Entries provided section start

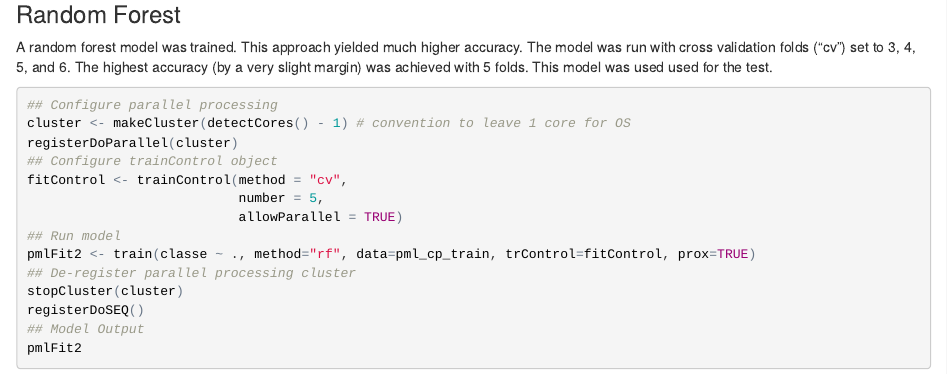
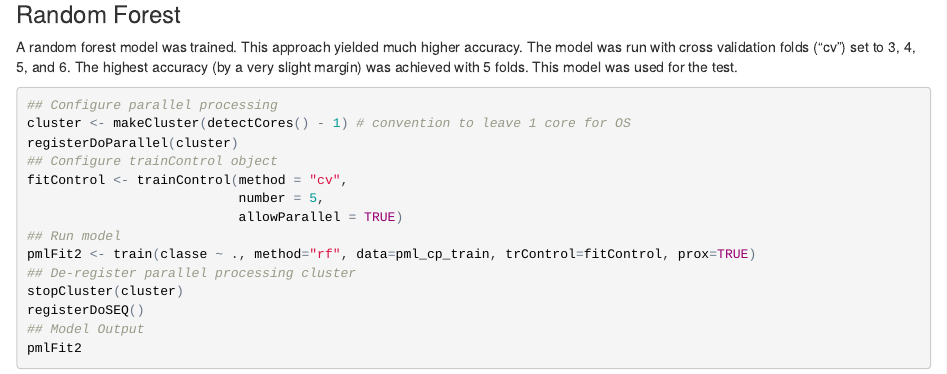
Before and after one commit to ckmckay-GH/Practical-Machine-Learning, an R Markdown document (PML_CP.Rmd): the page in a window 1100 px wide, from 3670 px down. The pictures show the output file PML_CP.html that the author committed with the source, opened offline.

Commit message:
updated for Git configuration

````diff
--- a/PML_CP.Rmd
+++ b/PML_CP.Rmd
@@ -64,7 +64,7 @@ pmlFit1
 ```
 
 ### Random Forest
-A random forest model was trained.  This approach yielded much higher accuracy.  The model was run with cross validation folds ("cv") set to 3, 4, 5, and 6.  The highest accuracy (by a very slight margin) was achieved with 5 folds.   This model was used used for the test.
+A random forest model was trained.  This approach yielded much higher accuracy.  The model was run with cross validation folds ("cv") set to 3, 4, 5, and 6.  The highest accuracy (by a very slight margin) was achieved with 5 folds.   This model was used for the test.
 ```{r rf, echo=TRUE}
 ## Configure parallel processing
 cluster <- makeCluster(detectCores() - 1) # convention to leave 1 core for OS
````
Also changed, not shown: PML_CP.html.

Entries provided section end

Task brief -
Where a line above contains the word "html", show that line.

Answer to this problem -
Before and after one commit to ckmckay-GH/Practical-Machine-Learning, an R Markdown document (PML_CP.Rmd): the page in a window 1100 px wide, from 3670 px down. The pictures show the output file PML_CP.html that the author committed with the source, opened offline.
Also changed, not shown: PML_CP.html.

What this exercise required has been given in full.